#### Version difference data
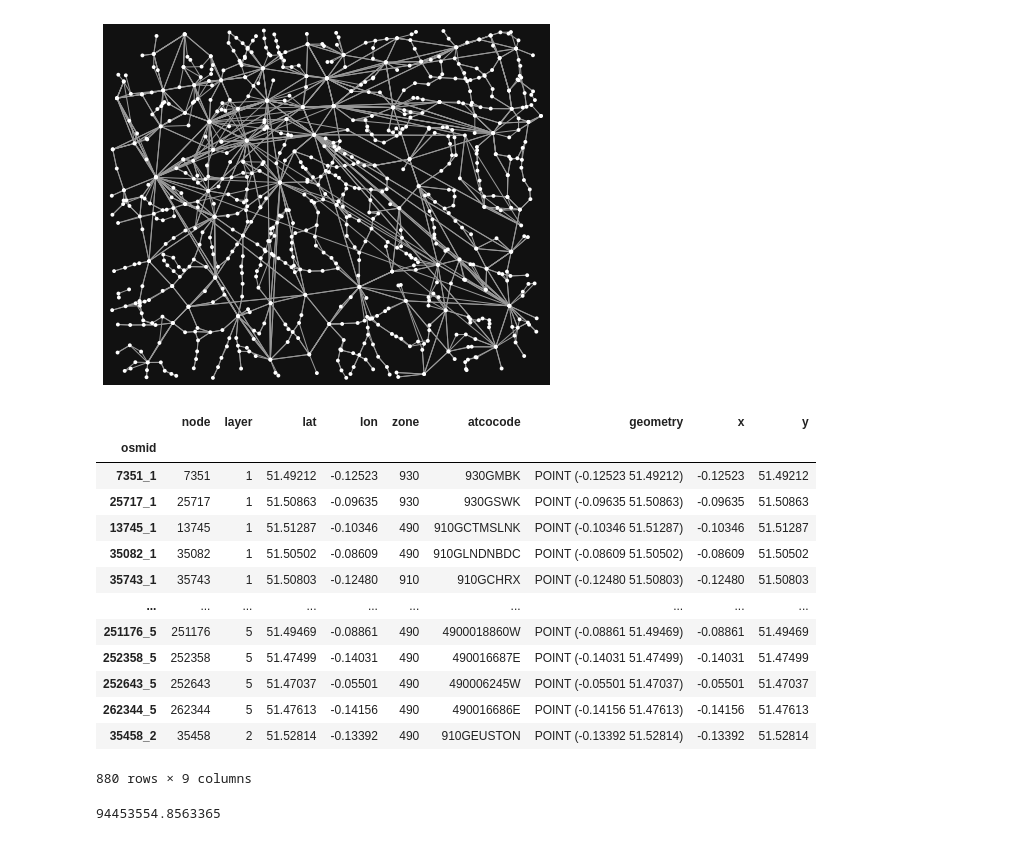
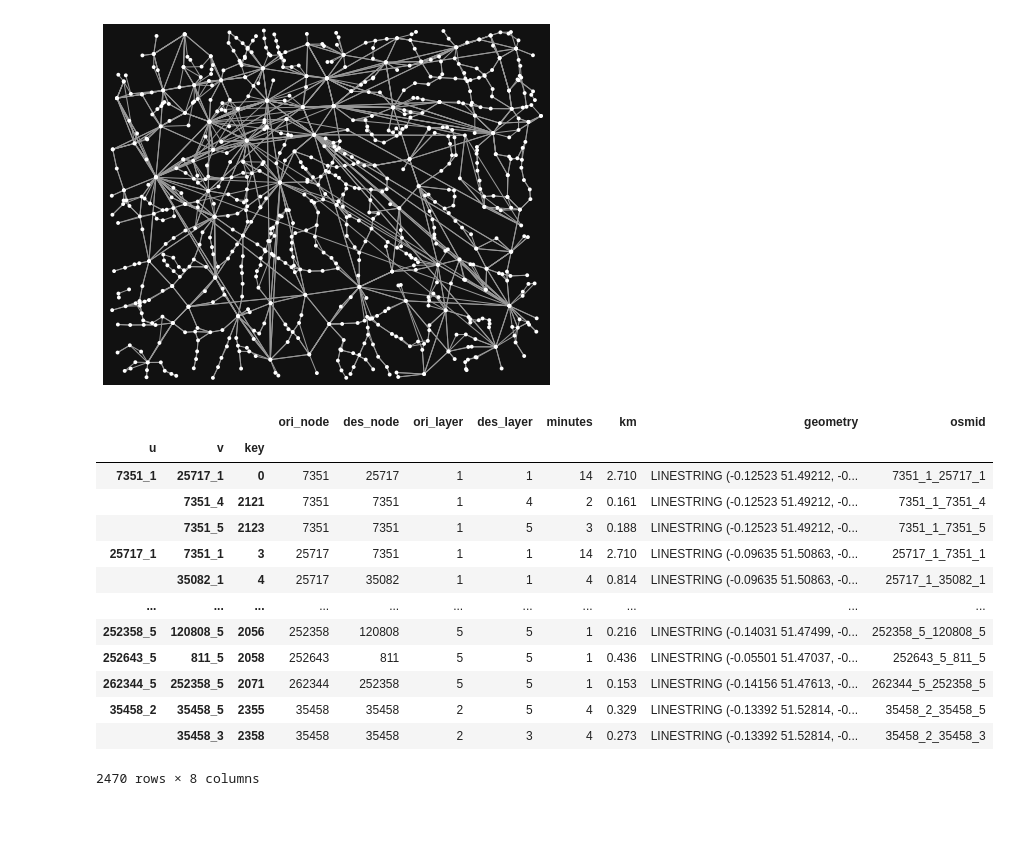
Before and after one commit to Alfred-Mountfield/outbreak-sim, a Jupyter notebook: python/synthetic_population/routing.ipynb, the cells around one changed output. Drawn from its saved outputs; the diff is of its cells as text; code cells hidden in the pictures.

Commit message:
More spike on workplace allocation, new pseudo-code, and utilising networkx

```diff
--- a/python/synthetic_population/routing.ipynb
+++ b/python/synthetic_population/routing.ipynb
@@ -74,6 +87,6 @@ del fig, ax
 nodes['osmid'] = nodes['node'].astype(str) + '_' + nodes['layer'].astype(str)
 nodes['x'] = nodes.geometry.x
 nodes['y'] = nodes.geometry.y
-nodes.set_index('osmid', verify_integrity=True, inplace=True)
+nodes.set_index('osmid', verify_integrity=True, inplace=True, drop=False) # keep the column as osmnx needs it (as well as it being the index of the DF)
 nodes
 # %% [output]
@@ -95,6 +108,7 @@ nodes
 edges['u'] = edges['ori_node'].astype(str) + '_' + edges['ori_layer'].astype(str)
 edges['v'] = edges['des_node'].astype(str) + '_' + edges['des_layer'].astype(str)
 edges['key'] = edges.reset_index()['index']
+edges['osmid'] = edges['u'].astype(str) + '_' + edges['v'].astype(str)
 edges.set_index(['u', 'v', 'key'], inplace=True)
 edges = edges.set_crs("EPSG:4326")
 edges
@@ -131,19 +135,19 @@ fig, ax = osmnx.plot_graph(graph)
 # %% [output]
 [figure]
 # %%
-osmnx.utils_graph.graph_to_gdfs(graph, node_geometry=False, edges=False)
+osmnx.utils_graph.graph_to_gdfs(graph, nodes=False)
 # %% [output]
-|  | node | layer | lat | lon | zone | atcocode | geometry | x | y |
-| osmid |  |  |  |  |  |  |  |  |  |
-| 7351_1 | 7351 | 1 | 51.49212 | -0.12523 | 930 | 930GMBK | POINT (-0.12523 51.49212) | -0.12523 | 51.49212 |
-| 25717_1 | 25717 | 1 | 51.50863 | -0.09635 | 930 | 930GSWK | POINT (-0.09635 51.50863) | -0.09635 | 51.50863 |
-| 13745_1 | 13745 | 1 | 51.51287 | -0.10346 | 490 | 910GCTMSLNK | POINT (-0.10346 51.51287) | -0.10346 | 51.51287 |
-| 35082_1 | 35082 | 1 | 51.50502 | -0.08609 | 490 | 910GLNDNBDC | POINT (-0.08609 51.50502) | -0.08609 | 51.50502 |
-| 35743_1 | 35743 | 1 | 51.50803 | -0.12480 | 910 | 910GCHRX | POINT (-0.12480 51.50803) | -0.12480 | 51.50803 |
-| ... | ... | ... | ... | ... | ... | ... | ... | ... | ... |
-| 251176_5 | 251176 | 5 | 51.49469 | -0.08861 | 490 | 4900018860W | POINT (-0.08861 51.49469) | -0.08861 | 51.49469 |
-| 252358_5 | 252358 | 5 | 51.47499 | -0.14031 | 490 | 490016687E | POINT (-0.14031 51.47499) | -0.14031 | 51.47499 |
-| 252643_5 | 252643 | 5 | 51.47037 | -0.05501 | 490 | 490006245W | POINT (-0.05501 51.47037) | -0.05501 | 51.47037 |
-| 262344_5 | 262344 | 5 | 51.47613 | -0.14156 | 490 | 490016686E | POINT (-0.14156 51.47613) | -0.14156 | 51.47613 |
-| 35458_2 | 35458 | 2 | 51.52814 | -0.13392 | 490 | 910GEUSTON | POINT (-0.13392 51.52814) | -0.13392 | 51.52814 |
+|  |  |  | ori_node | des_node | ori_layer | des_layer | minutes | km | geometry | osmid |
+| u | v | key |  |  |  |  |  |  |  |  |
+| 7351_1 | 25717_1 | 0 | 7351 | 25717 | 1 | 1 | 14 | 2.710 | LINESTRING (-0.12523 51.49212, -0... | 7351_1_25717_1 |
+|  | 7351_4 | 2121 | 7351 | 7351 | 1 | 4 | 2 | 0.161 | LINESTRING (-0.12523 51.49212, -0... | 7351_1_7351_4 |
+|  | 7351_5 | 2123 | 7351 | 7351 | 1 | 5 | 3 | 0.188 | LINESTRING (-0.12523 51.49212, -0... | 7351_1_7351_5 |
+| 25717_1 | 7351_1 | 3 | 25717 | 7351 | 1 | 1 | 14 | 2.710 | LINESTRING (-0.09635 51.50863, -0... | 25717_1_7351_1 |
+|  | 35082_1 | 4 | 25717 | 35082 | 1 | 1 | 4 | 0.814 | LINESTRING (-0.09635 51.50863, -0... | 25717_1_35082_1 |
+| ... | ... | ... | ... | ... | ... | ... | ... | ... | ... | ... |
+| 252358_5 | 120808_5 | 2056 | 252358 | 120808 | 5 | 5 | 1 | 0.216 | LINESTRING (-0.14031 51.47499, -0... | 252358_5_120808_5 |
+| 252643_5 | 811_5 | 2058 | 252643 | 811 | 5 | 5 | 1 | 0.436 | LINESTRING (-0.05501 51.47037, -0... | 252643_5_811_5 |
+| 262344_5 | 252358_5 | 2071 | 262344 | 252358 | 5 | 5 | 1 | 0.153 | LINESTRING (-0.14156 51.47613, -0... | 262344_5_252358_5 |
+| 35458_2 | 35458_5 | 2355 | 35458 | 35458 | 2 | 5 | 4 | 0.329 | LINESTRING (-0.13392 51.52814, -0... | 35458_2_35458_5 |
+|  | 35458_3 | 2358 | 35458 | 35458 | 2 | 3 | 4 | 0.273 | LINESTRING (-0.13392 51.52814, -0... | 35458_2_35458_3 |
-880 rows × 9 columns
+2470 rows × 8 columns
@@ -155,8 +153,0 @@ del tmp_nodes
-# %%
-# what sized area does our network cover in square meters?
-graph_proj = osmnx.project_graph(graph)
-nodes_proj = osmnx.graph_to_gdfs(graph_proj, edges=False)
-graph_area_m = nodes_proj.unary_union.convex_hull.area
-graph_area_m
-# %% [output]
-94453554.8563365
```
Also changed, not shown: parts of 22 cells of this notebook, 1 other file.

#### Your assignment
Find the lines above that hold "inplace", then copy each of them.

#### Response area
-nodes.set_index('osmid', verify_integrity=True, inplace=True)
+nodes.set_index('osmid', verify_integrity=True, inplace=True, drop=False) # keep the column as osmnx needs it (as well as it being the index of the DF)
 edges.set_index(['u', 'v', 'key'], inplace=True)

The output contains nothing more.